**DATA SUPPLIED**
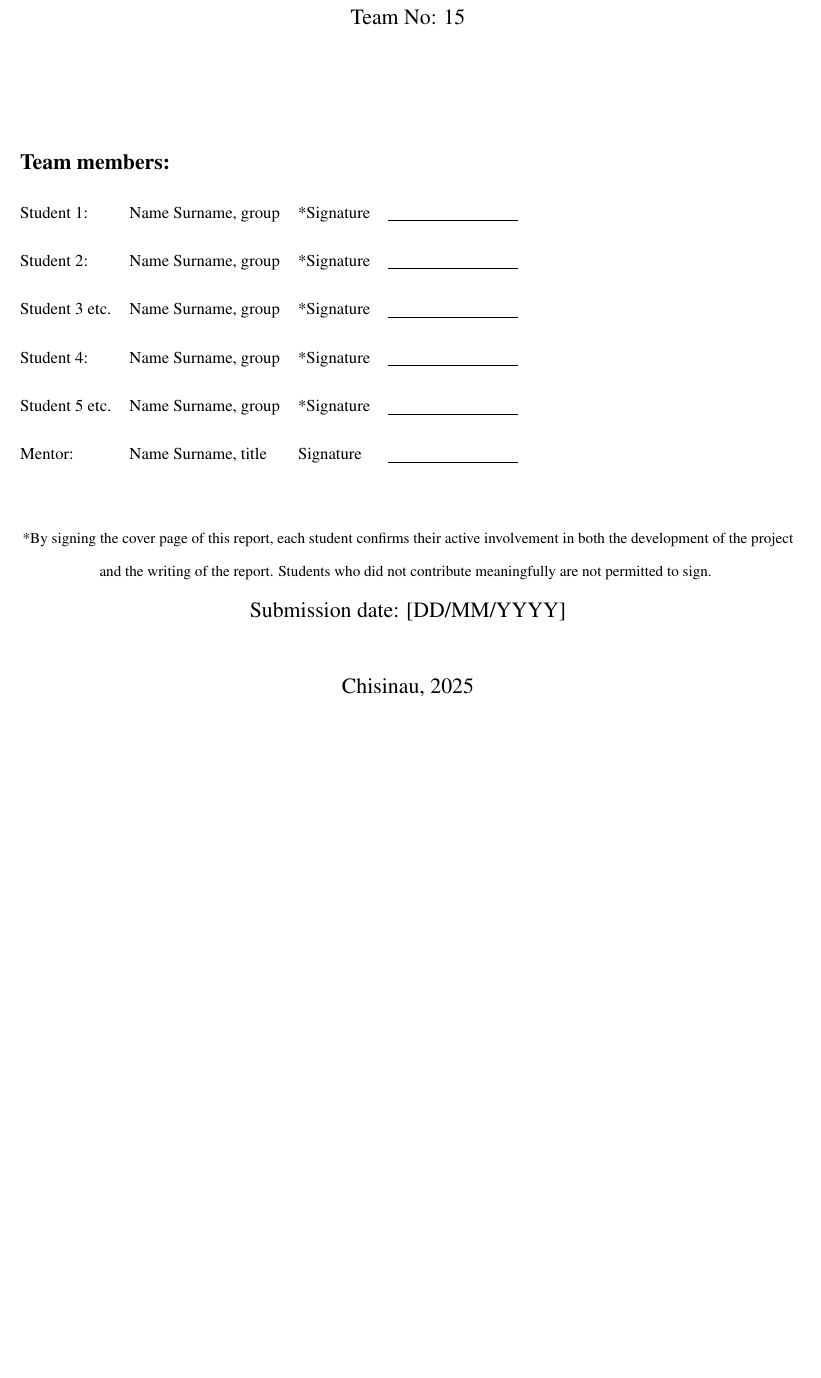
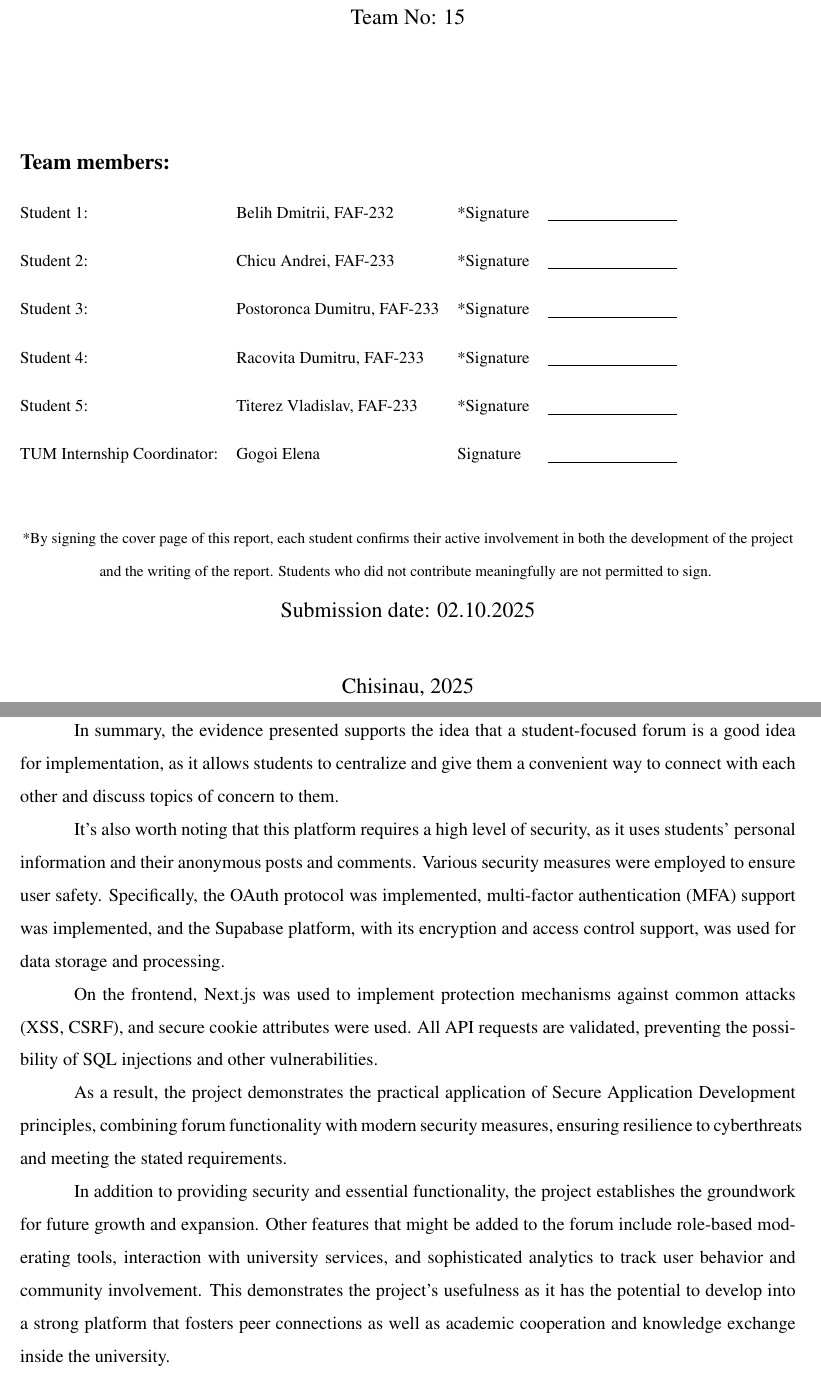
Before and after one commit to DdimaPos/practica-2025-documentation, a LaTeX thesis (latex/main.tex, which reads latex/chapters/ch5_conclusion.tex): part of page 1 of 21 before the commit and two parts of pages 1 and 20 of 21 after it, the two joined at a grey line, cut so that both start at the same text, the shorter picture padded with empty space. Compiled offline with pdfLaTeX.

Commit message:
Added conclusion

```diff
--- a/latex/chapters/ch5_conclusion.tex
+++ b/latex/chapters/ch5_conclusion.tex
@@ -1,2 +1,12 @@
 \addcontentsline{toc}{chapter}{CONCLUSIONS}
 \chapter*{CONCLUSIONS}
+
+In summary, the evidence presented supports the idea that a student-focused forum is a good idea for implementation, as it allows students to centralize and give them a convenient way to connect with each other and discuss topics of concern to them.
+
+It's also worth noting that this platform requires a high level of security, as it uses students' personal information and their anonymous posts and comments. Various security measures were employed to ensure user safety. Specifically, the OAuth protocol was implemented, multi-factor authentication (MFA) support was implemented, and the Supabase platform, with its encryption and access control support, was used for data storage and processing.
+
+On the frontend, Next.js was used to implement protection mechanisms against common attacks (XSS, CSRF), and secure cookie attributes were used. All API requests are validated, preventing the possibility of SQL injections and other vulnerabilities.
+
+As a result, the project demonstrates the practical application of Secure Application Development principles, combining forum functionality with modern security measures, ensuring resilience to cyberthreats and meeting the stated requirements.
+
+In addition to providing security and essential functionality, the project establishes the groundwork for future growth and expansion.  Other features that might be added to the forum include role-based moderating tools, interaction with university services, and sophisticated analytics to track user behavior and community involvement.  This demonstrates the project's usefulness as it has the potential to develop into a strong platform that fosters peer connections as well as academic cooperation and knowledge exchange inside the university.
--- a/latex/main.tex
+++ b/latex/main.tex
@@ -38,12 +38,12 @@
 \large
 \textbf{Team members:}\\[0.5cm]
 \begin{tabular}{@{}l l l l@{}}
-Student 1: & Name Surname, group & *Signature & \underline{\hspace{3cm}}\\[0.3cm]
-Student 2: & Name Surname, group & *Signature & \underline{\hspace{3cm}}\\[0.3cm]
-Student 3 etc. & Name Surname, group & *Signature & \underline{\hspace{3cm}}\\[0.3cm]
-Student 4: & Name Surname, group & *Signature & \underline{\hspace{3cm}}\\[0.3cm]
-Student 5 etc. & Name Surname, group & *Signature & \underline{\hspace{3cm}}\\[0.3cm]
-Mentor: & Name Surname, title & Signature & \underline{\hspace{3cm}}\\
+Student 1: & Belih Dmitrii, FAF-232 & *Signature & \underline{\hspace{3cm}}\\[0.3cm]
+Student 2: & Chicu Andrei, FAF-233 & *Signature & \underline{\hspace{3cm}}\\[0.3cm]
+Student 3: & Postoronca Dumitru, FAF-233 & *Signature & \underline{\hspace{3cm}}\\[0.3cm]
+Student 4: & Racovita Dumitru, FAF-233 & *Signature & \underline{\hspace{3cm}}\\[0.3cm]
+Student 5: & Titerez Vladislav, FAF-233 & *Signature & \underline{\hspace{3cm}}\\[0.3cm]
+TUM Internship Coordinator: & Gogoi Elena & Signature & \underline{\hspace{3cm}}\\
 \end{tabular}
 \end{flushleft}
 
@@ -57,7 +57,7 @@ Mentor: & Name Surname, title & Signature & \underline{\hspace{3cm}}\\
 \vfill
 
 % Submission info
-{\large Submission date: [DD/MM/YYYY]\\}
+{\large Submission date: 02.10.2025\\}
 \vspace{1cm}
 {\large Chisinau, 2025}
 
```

**BRIEF**
Only the pictures are dropped. Otherwise, write out the listing exactly.

**SOLUTION**
Before and after one commit to DdimaPos/practica-2025-documentation, a LaTeX thesis (latex/main.tex, which reads latex/chapters/ch5_conclusion.tex): part of page 1 of 21 before the commit and two parts of pages 1 and 20 of 21 after it, the two joined at a grey line, cut so that both start at the same text, the shorter picture padded with empty space. Compiled offline with pdfLaTeX.

Commit message:
Added conclusion

```diff
--- a/latex/chapters/ch5_conclusion.tex
+++ b/latex/chapters/ch5_conclusion.tex
@@ -1,2 +1,12 @@
 \addcontentsline{toc}{chapter}{CONCLUSIONS}
 \chapter*{CONCLUSIONS}
+
+In summary, the evidence presented supports the idea that a student-focused forum is a good idea for implementation, as it allows students to centralize and give them a convenient way to connect with each other and discuss topics of concern to them.
+
+It's also worth noting that this platform requires a high level of security, as it uses students' personal information and their anonymous posts and comments. Various security measures were employed to ensure user safety. Specifically, the OAuth protocol was implemented, multi-factor authentication (MFA) support was implemented, and the Supabase platform, with its encryption and access control support, was used for data storage and processing.
+
+On the frontend, Next.js was used to implement protection mechanisms against common attacks (XSS, CSRF), and secure cookie attributes were used. All API requests are validated, preventing the possibility of SQL injections and other vulnerabilities.
+
+As a result, the project demonstrates the practical application of Secure Application Development principles, combining forum functionality with modern security measures, ensuring resilience to cyberthreats and meeting the stated requirements.
+
+In addition to providing security and essential functionality, the project establishes the groundwork for future growth and expansion.  Other features that might be added to the forum include role-based moderating tools, interaction with university services, and sophisticated analytics to track user behavior and community involvement.  This demonstrates the project's usefulness as it has the potential to develop into a strong platform that fosters peer connections as well as academic cooperation and knowledge exchange inside the university.
--- a/latex/main.tex
+++ b/latex/main.tex
@@ -38,12 +38,12 @@
 \large
 \textbf{Team members:}\\[0.5cm]
 \begin{tabular}{@{}l l l l@{}}
-Student 1: & Name Surname, group & *Signature & \underline{\hspace{3cm}}\\[0.3cm]
-Student 2: & Name Surname, group & *Signature & \underline{\hspace{3cm}}\\[0.3cm]
-Student 3 etc. & Name Surname, group & *Signature & \underline{\hspace{3cm}}\\[0.3cm]
-Student 4: & Name Surname, group & *Signature & \underline{\hspace{3cm}}\\[0.3cm]
-Student 5 etc. & Name Surname, group & *Signature & \underline{\hspace{3cm}}\\[0.3cm]
-Mentor: & Name Surname, title & Signature & \underline{\hspace{3cm}}\\
+Student 1: & Belih Dmitrii, FAF-232 & *Signature & \underline{\hspace{3cm}}\\[0.3cm]
+Student 2: & Chicu Andrei, FAF-233 & *Signature & \underline{\hspace{3cm}}\\[0.3cm]
+Student 3: & Postoronca Dumitru, FAF-233 & *Signature & \underline{\hspace{3cm}}\\[0.3cm]
+Student 4: & Racovita Dumitru, FAF-233 & *Signature & \underline{\hspace{3cm}}\\[0.3cm]
+Student 5: & Titerez Vladislav, FAF-233 & *Signature & \underline{\hspace{3cm}}\\[0.3cm]
+TUM Internship Coordinator: & Gogoi Elena & Signature & \underline{\hspace{3cm}}\\
 \end{tabular}
 \end{flushleft}
 
@@ -57,7 +57,7 @@ Mentor: & Name Surname, title & Signature & \underline{\hspace{3cm}}\\
 \vfill
 
 % Submission info
-{\large Submission date: [DD/MM/YYYY]\\}
+{\large Submission date: 02.10.2025\\}
 \vspace{1cm}
 {\large Chisinau, 2025}
 
```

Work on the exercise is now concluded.